Stoneware jugs are containers commonly used to store liquids like alcohol, which are exchanged at trading posts. Unlike the Indigenous peoples of South America, those of the North were not familiar with alcoholic fermentation processes until the arrival of Europeans.

The alcohol trade does not receive consensus among religious, political and commercial authorities. In Canada, the clergy is fiercely opposed to the sale of alcohol to Indigenous people. It is formally forbidden by the colonial authorities from the 1640s to the 1680s. The Hudson’s Bay Company, created in 1670, first traded French brandy but quickly turned to a local production of English brandy, which was only coloured gin.

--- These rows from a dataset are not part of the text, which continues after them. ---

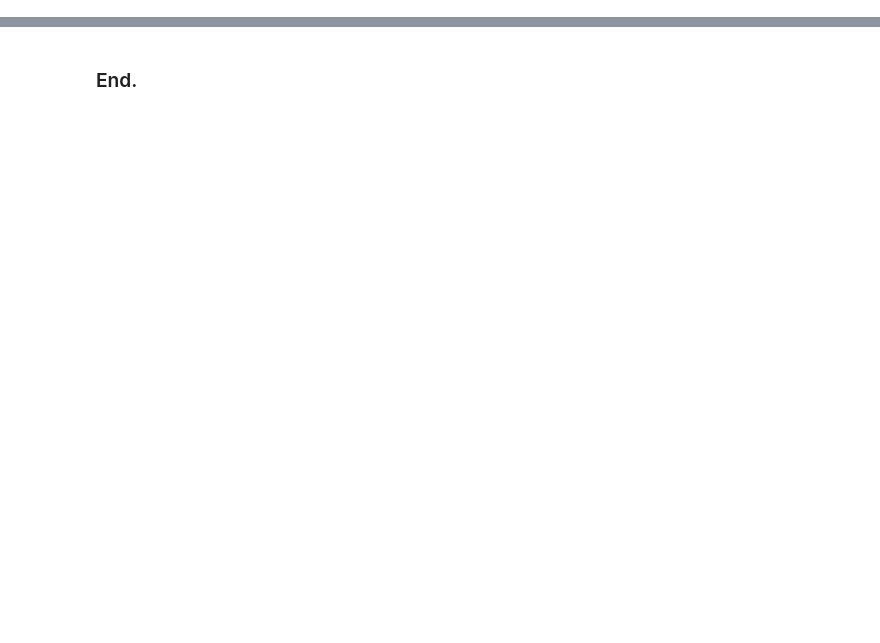
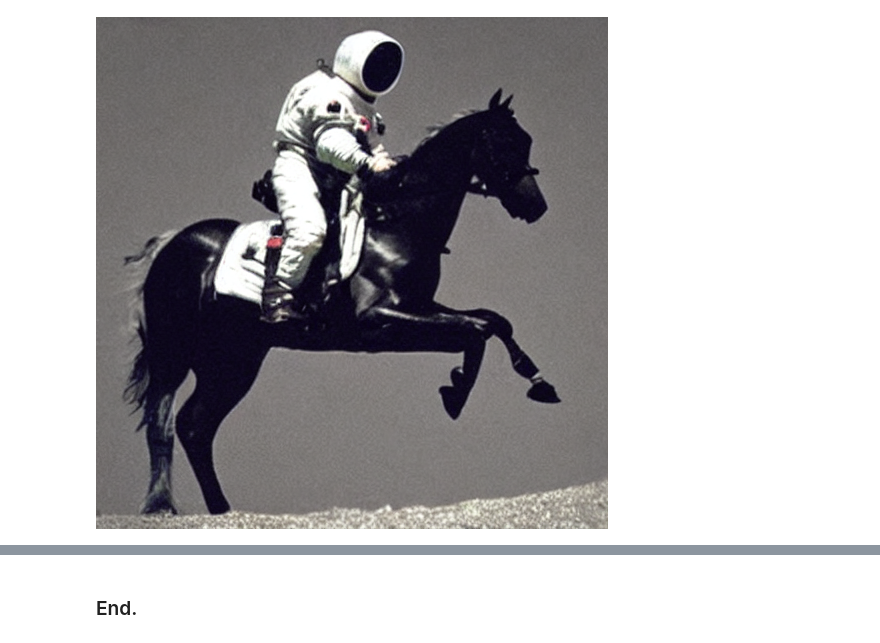
Before and after one commit to caiquemiranda/stable-diffusion, a Jupyter notebook: model-v1.ipynb, the cells around one changed output, grey strips where cells are left out. Cells and saved outputs as stored; diff of their text form; code cells hidden in the pictures; blank space fills up the shorter version.

```diff
--- a/model-v1.ipynb
+++ b/model-v1.ipynb
@@ -26,0 +50,6 @@ pipe = pipe.to('cuda')
+# %%
+prompt = 'a photograph of an astronaut riding a horse'
+img = pipe(prompt).images[0]
+img
+# %% [output]
+[figure, added]
```
Also changed, not shown: parts of 15 cells of this notebook.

On the other hand, wine, spirits, and beer are generally enjoyed within the colony.


Date: Unknown

Owner: Poste de traite Chauvin. Tadoussac.

Origin: North America


Ferland, C. (2010). Bacchus en Canada. Boissons, buveurs et ivresses en Nouvelle-France [Bacchus in Canada. Drinks, drinkers, and drunkenness in New France]. Septentrion.

History foundation HBC. (n.d.). Fur trade. Retrieved October 4, 2022, from https://www.hbcheritage.ca/history/ventures/hbc-spirits

Illustration: Brandy jug